Exercise goal >> Beginning with the first line of the data below, extract each line up to and including the one containing "-75,17 +75,19 @@". Copy them exactly and add nothing.

* * * * * * * * *

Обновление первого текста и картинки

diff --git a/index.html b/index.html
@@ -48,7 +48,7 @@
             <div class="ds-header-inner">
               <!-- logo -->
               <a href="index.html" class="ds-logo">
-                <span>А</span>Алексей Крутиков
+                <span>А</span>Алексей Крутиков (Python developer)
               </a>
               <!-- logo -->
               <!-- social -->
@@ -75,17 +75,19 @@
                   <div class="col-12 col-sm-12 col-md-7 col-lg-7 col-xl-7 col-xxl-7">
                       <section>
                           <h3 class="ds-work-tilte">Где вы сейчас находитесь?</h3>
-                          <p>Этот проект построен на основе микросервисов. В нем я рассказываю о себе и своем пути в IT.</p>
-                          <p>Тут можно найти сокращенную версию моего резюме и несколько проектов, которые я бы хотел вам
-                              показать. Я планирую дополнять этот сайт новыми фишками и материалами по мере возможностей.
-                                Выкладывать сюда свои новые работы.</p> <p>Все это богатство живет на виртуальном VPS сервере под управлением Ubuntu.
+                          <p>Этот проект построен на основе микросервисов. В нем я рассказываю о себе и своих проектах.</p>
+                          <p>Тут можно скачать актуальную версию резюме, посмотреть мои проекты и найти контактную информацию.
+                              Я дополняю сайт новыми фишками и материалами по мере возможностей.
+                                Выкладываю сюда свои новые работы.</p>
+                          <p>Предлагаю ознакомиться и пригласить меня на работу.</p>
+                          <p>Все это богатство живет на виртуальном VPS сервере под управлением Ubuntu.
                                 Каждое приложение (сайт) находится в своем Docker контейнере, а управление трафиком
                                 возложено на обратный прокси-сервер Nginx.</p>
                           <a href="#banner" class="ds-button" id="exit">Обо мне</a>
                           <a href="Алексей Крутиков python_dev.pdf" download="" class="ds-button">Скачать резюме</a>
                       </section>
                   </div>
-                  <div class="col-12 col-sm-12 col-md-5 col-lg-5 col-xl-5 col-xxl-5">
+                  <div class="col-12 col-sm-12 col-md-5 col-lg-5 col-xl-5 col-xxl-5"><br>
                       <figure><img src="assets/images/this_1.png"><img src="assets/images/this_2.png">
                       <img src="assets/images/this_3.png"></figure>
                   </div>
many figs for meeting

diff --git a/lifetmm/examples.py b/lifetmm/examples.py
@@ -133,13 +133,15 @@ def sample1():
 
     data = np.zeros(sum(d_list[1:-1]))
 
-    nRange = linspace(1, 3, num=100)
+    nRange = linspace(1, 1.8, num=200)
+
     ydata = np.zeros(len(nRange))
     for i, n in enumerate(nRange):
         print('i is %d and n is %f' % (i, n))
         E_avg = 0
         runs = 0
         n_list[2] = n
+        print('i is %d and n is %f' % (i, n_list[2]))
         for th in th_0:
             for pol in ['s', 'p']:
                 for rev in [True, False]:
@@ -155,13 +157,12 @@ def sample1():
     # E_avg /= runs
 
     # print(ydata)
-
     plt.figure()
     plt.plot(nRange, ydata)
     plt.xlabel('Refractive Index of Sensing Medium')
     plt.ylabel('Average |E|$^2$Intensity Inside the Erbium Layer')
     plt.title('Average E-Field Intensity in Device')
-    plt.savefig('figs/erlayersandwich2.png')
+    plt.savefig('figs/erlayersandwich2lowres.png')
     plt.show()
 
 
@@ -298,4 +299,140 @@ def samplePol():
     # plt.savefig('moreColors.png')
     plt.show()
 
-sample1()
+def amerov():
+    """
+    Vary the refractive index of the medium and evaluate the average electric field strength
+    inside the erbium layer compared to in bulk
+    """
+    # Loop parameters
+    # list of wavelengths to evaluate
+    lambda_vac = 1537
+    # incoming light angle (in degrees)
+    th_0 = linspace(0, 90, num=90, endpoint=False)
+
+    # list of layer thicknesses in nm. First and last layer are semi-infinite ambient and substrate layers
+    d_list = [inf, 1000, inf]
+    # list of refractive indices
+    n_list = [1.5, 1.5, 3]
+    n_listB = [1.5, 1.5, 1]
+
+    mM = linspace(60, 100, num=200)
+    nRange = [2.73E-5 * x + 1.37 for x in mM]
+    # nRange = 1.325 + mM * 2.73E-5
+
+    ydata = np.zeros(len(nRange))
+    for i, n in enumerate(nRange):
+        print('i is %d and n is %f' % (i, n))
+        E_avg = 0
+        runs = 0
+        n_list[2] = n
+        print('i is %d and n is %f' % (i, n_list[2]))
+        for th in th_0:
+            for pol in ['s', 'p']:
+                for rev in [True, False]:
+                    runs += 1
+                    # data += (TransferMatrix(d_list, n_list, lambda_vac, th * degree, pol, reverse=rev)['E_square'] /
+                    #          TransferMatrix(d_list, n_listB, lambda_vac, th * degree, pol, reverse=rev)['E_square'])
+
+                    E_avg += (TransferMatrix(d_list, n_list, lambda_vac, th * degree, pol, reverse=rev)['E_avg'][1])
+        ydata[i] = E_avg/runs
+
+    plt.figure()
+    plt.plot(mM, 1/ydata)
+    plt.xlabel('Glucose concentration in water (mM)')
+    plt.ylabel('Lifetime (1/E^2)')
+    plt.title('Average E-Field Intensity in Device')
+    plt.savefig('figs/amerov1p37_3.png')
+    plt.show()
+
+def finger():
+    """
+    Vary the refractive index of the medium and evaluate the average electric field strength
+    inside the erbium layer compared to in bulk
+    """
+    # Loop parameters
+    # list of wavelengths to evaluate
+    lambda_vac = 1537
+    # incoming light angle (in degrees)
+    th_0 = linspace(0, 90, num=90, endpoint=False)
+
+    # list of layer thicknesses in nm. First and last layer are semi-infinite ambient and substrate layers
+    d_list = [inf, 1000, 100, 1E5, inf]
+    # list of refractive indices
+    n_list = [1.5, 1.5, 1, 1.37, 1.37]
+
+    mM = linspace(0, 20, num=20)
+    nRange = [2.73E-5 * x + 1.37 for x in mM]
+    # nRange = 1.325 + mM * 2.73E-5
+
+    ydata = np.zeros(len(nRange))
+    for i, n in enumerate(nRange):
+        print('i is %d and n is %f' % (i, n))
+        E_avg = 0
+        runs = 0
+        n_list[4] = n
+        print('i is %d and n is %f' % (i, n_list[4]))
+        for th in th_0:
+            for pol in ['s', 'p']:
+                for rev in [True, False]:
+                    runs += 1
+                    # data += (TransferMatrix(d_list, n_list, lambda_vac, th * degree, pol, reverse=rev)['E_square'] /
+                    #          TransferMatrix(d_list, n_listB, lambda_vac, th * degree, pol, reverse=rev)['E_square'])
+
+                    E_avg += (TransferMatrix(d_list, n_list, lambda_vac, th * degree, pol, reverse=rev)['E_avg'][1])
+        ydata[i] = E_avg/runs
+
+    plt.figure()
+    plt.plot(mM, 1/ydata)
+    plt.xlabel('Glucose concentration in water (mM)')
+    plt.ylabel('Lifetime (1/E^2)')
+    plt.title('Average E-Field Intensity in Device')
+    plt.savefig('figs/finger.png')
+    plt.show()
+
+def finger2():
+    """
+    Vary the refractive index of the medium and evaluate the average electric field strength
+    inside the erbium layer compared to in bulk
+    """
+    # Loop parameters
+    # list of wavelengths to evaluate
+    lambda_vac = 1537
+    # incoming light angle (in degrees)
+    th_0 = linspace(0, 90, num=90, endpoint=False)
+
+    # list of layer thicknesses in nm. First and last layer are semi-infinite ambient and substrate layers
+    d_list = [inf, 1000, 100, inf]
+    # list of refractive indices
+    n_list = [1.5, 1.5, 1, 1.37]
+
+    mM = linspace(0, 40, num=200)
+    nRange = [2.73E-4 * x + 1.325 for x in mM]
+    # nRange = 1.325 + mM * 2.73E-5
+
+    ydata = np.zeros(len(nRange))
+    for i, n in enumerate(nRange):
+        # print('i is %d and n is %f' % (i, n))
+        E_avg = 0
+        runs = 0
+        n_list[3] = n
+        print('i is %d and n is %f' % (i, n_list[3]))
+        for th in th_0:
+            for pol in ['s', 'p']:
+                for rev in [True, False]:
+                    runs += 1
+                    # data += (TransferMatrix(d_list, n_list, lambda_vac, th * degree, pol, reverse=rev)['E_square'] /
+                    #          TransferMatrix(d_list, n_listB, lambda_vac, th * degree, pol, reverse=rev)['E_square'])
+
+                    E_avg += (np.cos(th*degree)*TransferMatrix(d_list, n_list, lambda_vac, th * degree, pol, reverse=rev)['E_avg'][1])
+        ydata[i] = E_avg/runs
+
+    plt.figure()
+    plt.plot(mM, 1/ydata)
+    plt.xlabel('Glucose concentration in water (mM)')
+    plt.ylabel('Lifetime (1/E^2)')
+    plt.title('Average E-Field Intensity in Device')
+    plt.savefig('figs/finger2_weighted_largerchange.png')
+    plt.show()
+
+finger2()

* * * * * * * * *

Result of this exercise >>
Обновление первого текста и картинки

diff --git a/index.html b/index.html
@@ -48,7 +48,7 @@
             <div class="ds-header-inner">
               <!-- logo -->
               <a href="index.html" class="ds-logo">
-                <span>А</span>Алексей Крутиков
+                <span>А</span>Алексей Крутиков (Python developer)
               </a>
               <!-- logo -->
               <!-- social -->
@@ -75,17 +75,19 @@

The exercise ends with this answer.